On 5 June 2019, Fariba Adelkhah and Roland Marchal, both researchers at the Sciences Po Centre for International Studies (CERI), were arrested and imprisoned in Tehran. One year later, despite the release of Roland Marchal on 20 March 2020, Fariba Adelkhah remains incarcerated at Evin prison. On this day that marks the anniversary of her wrongful imprisonment, Olivier Duhamel, President of the National Foundation for Political Science (FNSP), and Frédéric Mion, President of Sciences Po, reaffirm their support for our colleague and share a message from Shirin Ebadi, Nobel Peace Prize Laureate.

More
Back to School 2020: a 

Back to School 2020: a "dual campus" model

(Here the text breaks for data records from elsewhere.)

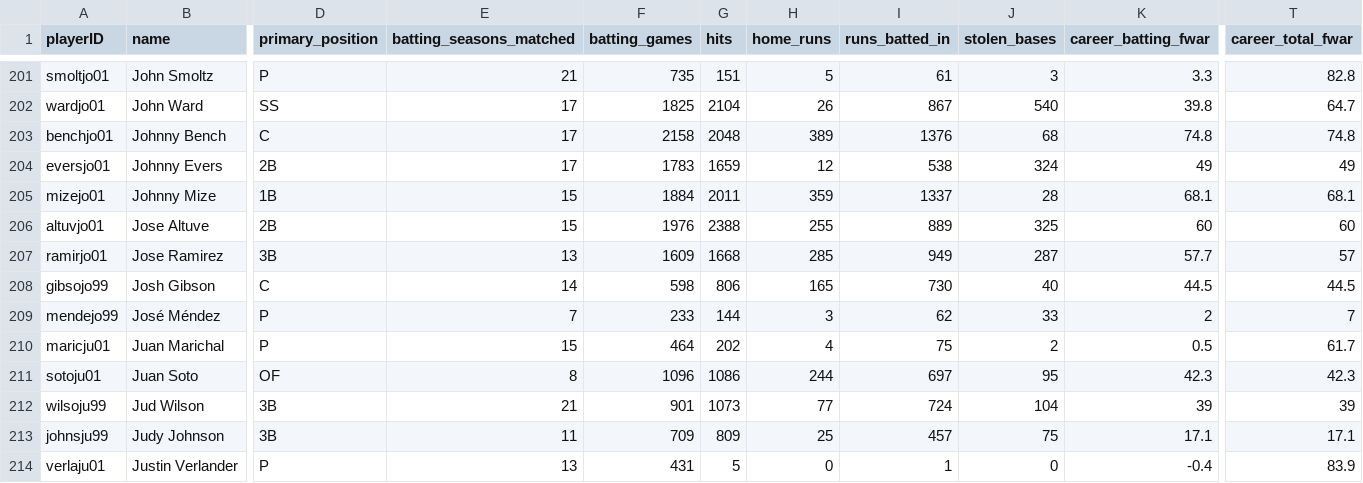
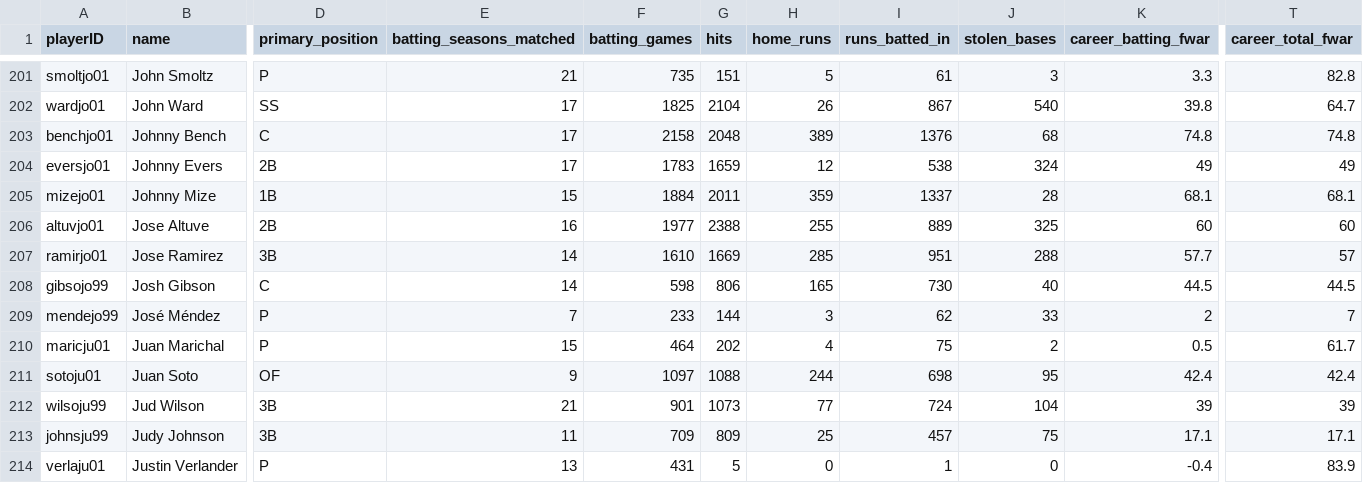
Before and after one commit to D3DataScience/Hall_Ledger, a CSV file: data/fangraphs_player_careers.csv, drawn as a sheet; only a part is shown, gaps mark what is left out; the diff covers the shown part only; the diff names each change by its address in the sheet, - before the commit and + after, or states it on an @@ line.

```diff
--- a/data/fangraphs_player_careers.csv
+++ b/data/fangraphs_player_careers.csv
-E206 (batting_seasons_matched): 15
+E206 (batting_seasons_matched): 16
-F206 (batting_games): 1976
+F206 (batting_games): 1977
-E207 (batting_seasons_matched): 13
+E207 (batting_seasons_matched): 14
-F207 (batting_games): 1609
+F207 (batting_games): 1610
-G207 (hits): 1668
+G207 (hits): 1669
-I207 (runs_batted_in): 949
+I207 (runs_batted_in): 951
-J207 (stolen_bases): 287
+J207 (stolen_bases): 288
-E211 (batting_seasons_matched): 8
+E211 (batting_seasons_matched): 9
-F211 (batting_games): 1096
+F211 (batting_games): 1097
-G211 (hits): 1086
+G211 (hits): 1088
-I211 (runs_batted_in): 697
+I211 (runs_batted_in): 698
-K211 (career_batting_fwar): 42.3
+K211 (career_batting_fwar): 42.4
-T211 (career_total_fwar): 42.3
+T211 (career_total_fwar): 42.4
```
Also changed, not shown: 1 added row and 97 edited cells elsewhere in this file, data/fangraphs_pitching_seasons.csv, data/fangraphs_player_pool.csv, 49 other files.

In response to the uncertainty facing universities worldwide with regards to the start of the next academic year, Sciences Po is mobilising to guarantee all its students as complete and demanding an education as ever. Sciences Po remains faithful to the university’s vocation of training free, critical and socially engaged minds, intellectually informed through research and interaction with professionals at the heart of our teaching. It is this wholesome and well-balanced education that will give you the means to act in a world more uncertain now than ever.

More
The Nancy Campus is 20 Years Old!

The Nancy Campus is 20 Years Old!

In October 2000, 42 first-year and second-year students arrived on Sciences Po’s first international campus outside of Paris, in Nancy. Inaugurated by Richard Descoings, then President of Sciences Po, the Nancy campus hosts the Undergraduate College’s European programme with a focus on Franco-German relations. In twenty years, over 2,000 students have studied at the Nancy campus.

More
Webinar: The Welfare States During and After the Covid Crisis

Webinar: The Welfare States During and After the Covid Crisis

In this webinar, organised in the frame of CIVICA - The European University of Social Sciences - professors and researchers Waltraud Schelke (LSE), Anke Hassel (Hertie School of Governance), Anton Hemerijck (European University Institute, Florence) and Bruno Palier (LIEPP Sciences Po) discussed welfare states - before and after the Covid crisis.

More
Fariba Adelkhah Sentenced to 6 Years in Prison

Fariba Adelkhah Sentenced to 6 Years in Prison

On Saturday, 16 March 2020, we learned that Fariba Adelkhah, researcher of Sciences Po’s Centre for International Studies (CERI), who has faced imprisonment in Iran for now almost a year, has been sentenced to six years in prison by the 15th Chamber of the Tehran Court.

More